In conversations with friends and political analysts, I speculated that the LA Times would find a way to not quite pick a mayoral candidate to endorse in the primary. Perhaps by picking two and re-calculating in the runoff. I was wrong. Today the paper's editorial board announced it supports City Councilman Eric Garcetti. Times editorials don't deliver victory in big races, far from it (nor do they deliver defeat as critics like to think), but make no mistake it's a big boost. The language is not full-bore enthusiastic: there is no "obviously superior choice" in the field, the paper says, but Garcetti has "the most potential to rise to the occasion and lead Los Angeles out of its current malaise.... At this time, out of this field, he's the best choice for mayor." So it's more than lukewarm, but not quite love. Still, the Garcetti camp blasted out email to supporters saying "this is a big moment for our campaign, and adds to our grassroots momentum."

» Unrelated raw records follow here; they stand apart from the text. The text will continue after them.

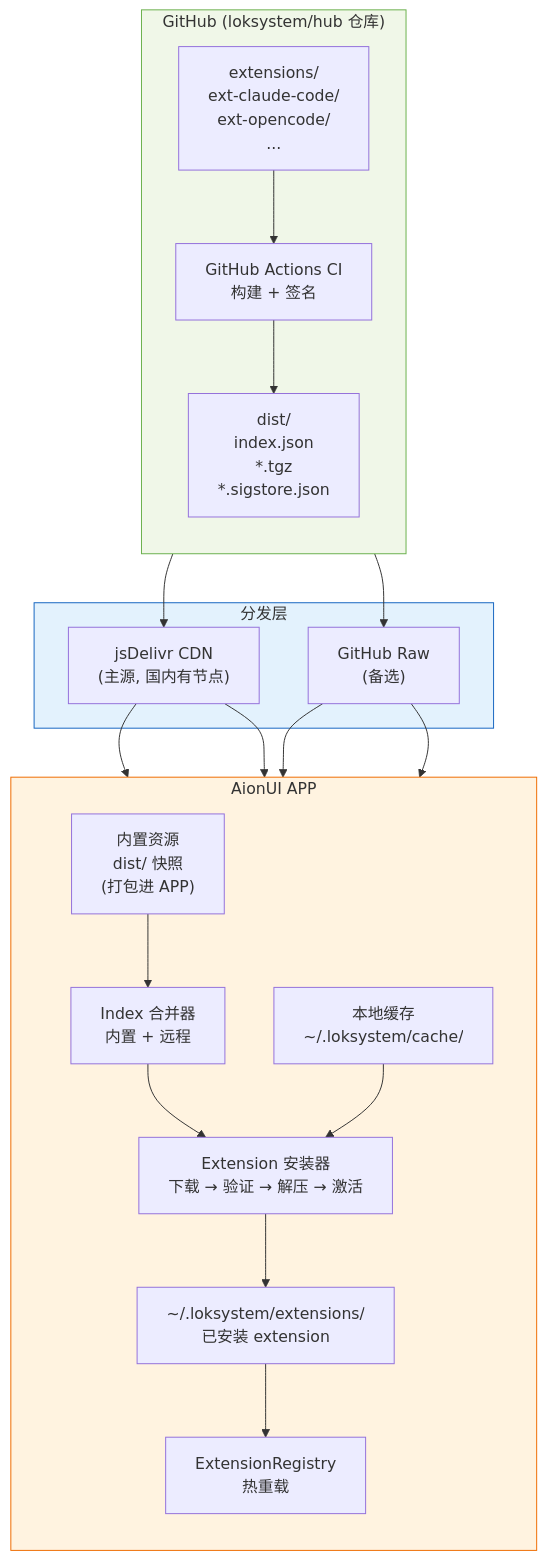
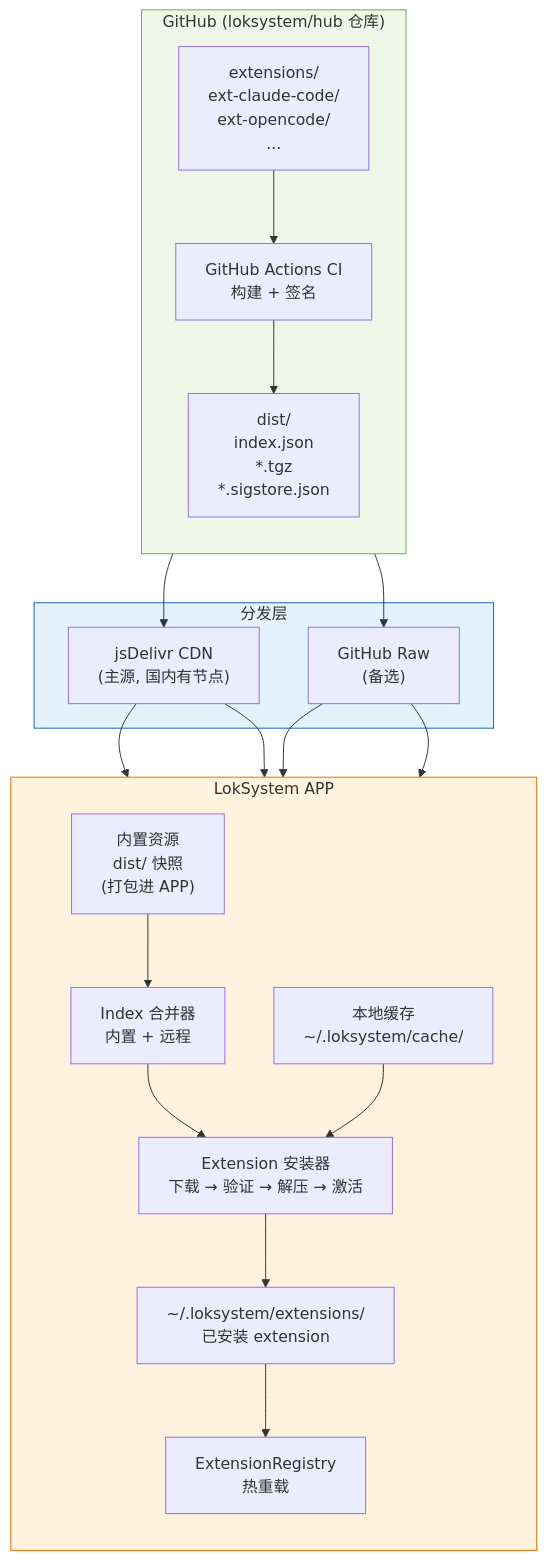
The diagram in docs/specs/extension-market/research/distribution-pipeline.md (Lok447/loksystem), drawn with Mermaid before and after one commit. The commit also changed other lines of this file and 71 other files, not shown here.

````diff
--- a/docs/specs/extension-market/research/distribution-pipeline.md
+++ b/docs/specs/extension-market/research/distribution-pipeline.md
@@ -584,42 +584,42 @@
 ```mermaid
 flowchart TD
   subgraph GitHub["GitHub (loksystem/hub 仓库)"]
     direction TB
     ExtDirs["extensions/\next-claude-code/\next-opencode/\n..."]
     CI["GitHub Actions CI\n构建 + 签名"]
     Dist["dist/\nindex.json\n*.tgz\n*.sigstore.json"]
     ExtDirs --> CI --> Dist
   end
 
   subgraph CDN["分发层"]
     jsDelivr["jsDelivr CDN\n(主源, 国内有节点)"]
     GitHubRaw["GitHub Raw\n(备选)"]
   end
 
-  subgraph App["AionUI APP"]
+  subgraph App["LokSystem APP"]
     direction TB
     Bundled["内置资源\ndist/ 快照\n(打包进 APP)"]
     IndexMerge["Index 合并器\n内置 + 远程"]
     Cache["本地缓存\n~/.loksystem/cache/"]
     Installer["Extension 安装器\n下载 → 验证 → 解压 → 激活"]
     ExtDir["~/.loksystem/extensions/\n已安装 extension"]
     Registry["ExtensionRegistry\n热重载"]
 
     Bundled --> IndexMerge
     IndexMerge --> Installer
     Cache --> Installer
     Installer --> ExtDir
     ExtDir --> Registry
   end
 
   Dist --> jsDelivr
   Dist --> GitHubRaw
   jsDelivr --> IndexMerge
   GitHubRaw --> IndexMerge
   jsDelivr --> Installer
   GitHubRaw --> Installer
 
   style GitHub fill:#f0f7e8,stroke:#6ab04c
   style CDN fill:#e3f2fd,stroke:#1565c0
   style App fill:#fff3e0,stroke:#ef6c00
 ```
````
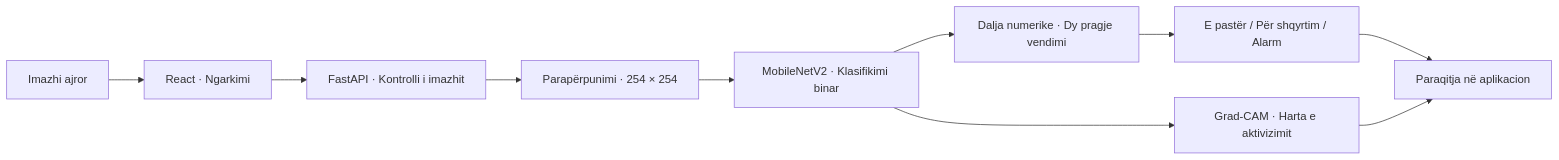
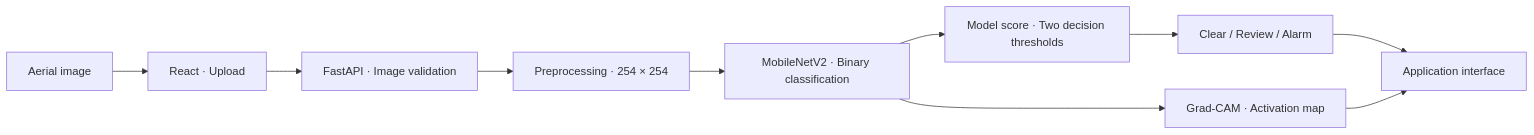
Before and after one commit to arilabehrami/uav-wildfire-classification-cnn: the diagram in README.md, drawn with Mermaid. The commit also changed other lines of this file and 1 other file, not shown here.

````diff
--- a/README.md
+++ b/README.md
@@ -44,12 +44,12 @@
 ```mermaid
 flowchart LR
-    A["Imazhi ajror"] --> B["React · Ngarkimi"]
-    B --> C["FastAPI · Kontrolli i imazhit"]
-    C --> D["Parapërpunimi · 254 × 254"]
-    D --> E["MobileNetV2 · Klasifikimi binar"]
-    E --> F["Dalja numerike · Dy pragje vendimi"]
-    F --> G["E pastër / Për shqyrtim / Alarm"]
-    E --> H["Grad-CAM · Harta e aktivizimit"]
-    G --> I["Paraqitja në aplikacion"]
+    A["Aerial image"] --> B["React · Upload"]
+    B --> C["FastAPI · Image validation"]
+    C --> D["Preprocessing · 254 × 254"]
+    D --> E["MobileNetV2 · Binary classification"]
+    E --> F["Model score · Two decision thresholds"]
+    F --> G["Clear / Review / Alarm"]
+    E --> H["Grad-CAM · Activation map"]
+    G --> I["Application interface"]
     H --> I
 ```
````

From the editorial:
Voters must be frank with themselves about Garcetti, who as a member of the City Council for nearly 12 years and its president for six must bear some responsibility for the city's current fiscal problems, which were dramatically worsened when the council negotiated employee contracts that were unaffordable, leading to a budget too far out of balance, and leading, in turn, to deep cuts in services.
But frankness also requires scrutiny of Garcetti's role in beginning to correct the problems. For the most part, he has performed well. As council president, he worked behind the scenes to awaken his colleagues to the depth of the city's financial crisis and to take action they did not want to take, imposing layoffs and requiring those remaining in the workforce to shoulder more of the burden of their medical and pension benefits. At times when Mayor Antonio Villaraigosa should have been on hand to close difficult negotiations, the task was left to Garcetti, and he came through. He antagonized his allies in labor, not because he wanted to but because he saw that he had to. That fact undermines the too-common chatter that he lacks backbone.
His style as council president was not always satisfying to outside observers, who like to hear leaders talk tough or watch them crack heads. Garcetti used finesse. He knew who he was leading, he knew how to get from them what was needed and he knew how to count votes. He knew how to get the job done, and he did it — or at least as much of it as could be done at the time. Los Angeles will look in vain for its Ed Koch or its Richard Daley, because the job here simply isn't tailored for that kind of swagger. Successful mayors of Los Angeles — like Tom Bradley — must be experts in the art of finesse. Garcetti is such an expert.
Salma Hayek will be pleased. The paper gives props for "Garcetti's stewardship of Council District 13," and for his promotion of livable city measures. The endorsement says that Jan Perry has many of the same qualities, then asks itself why the Times did not endorse her: "In large part because her strengths are also her weaknesses, and they too often undermine her," citing Perry's losing fight with Council President Herb Wesson. The LAT says Kevin James is interesting but his critiques and ideas are those a radio talk host, not a serious leader. Emanuel Pleitez, says the paper, "is a long way from being ready to lead a great city."
As for Wendy Greuel, the Times calls her smart and ambitious, and says she has enjoyed "the built-in advantage of being city government's official critic" — but is no Laura Chick. "Greuel has been overly cautious and less effective than she could have been," the editorial says. "It is hard to see how she would rise to the challenge as mayor given her record as controller." Ouch. Greuel late this week said she picked up the endorsement of Biz Fed, the business group formed a few years to counter the influence of labor in local politics.
On Friday, former mayor Richard Riordan endorsed Kevin James. “Kevin is the only candidate capable of creating real pension reform for the City of Los Angeles,” Riordan said in a statement. "His complete independence from the special interest groups at City Hall will allow Kevin to establish real change for L.A. I am confident in Kevin’s abilities to turn this city around and lead us toward prosperity just like we did when I was elected Mayor. “
Previously in Campaign 2013:
Greuel endorsed for mayor by Daily News and VICA *
Greuel gets Police Protective League endorsement *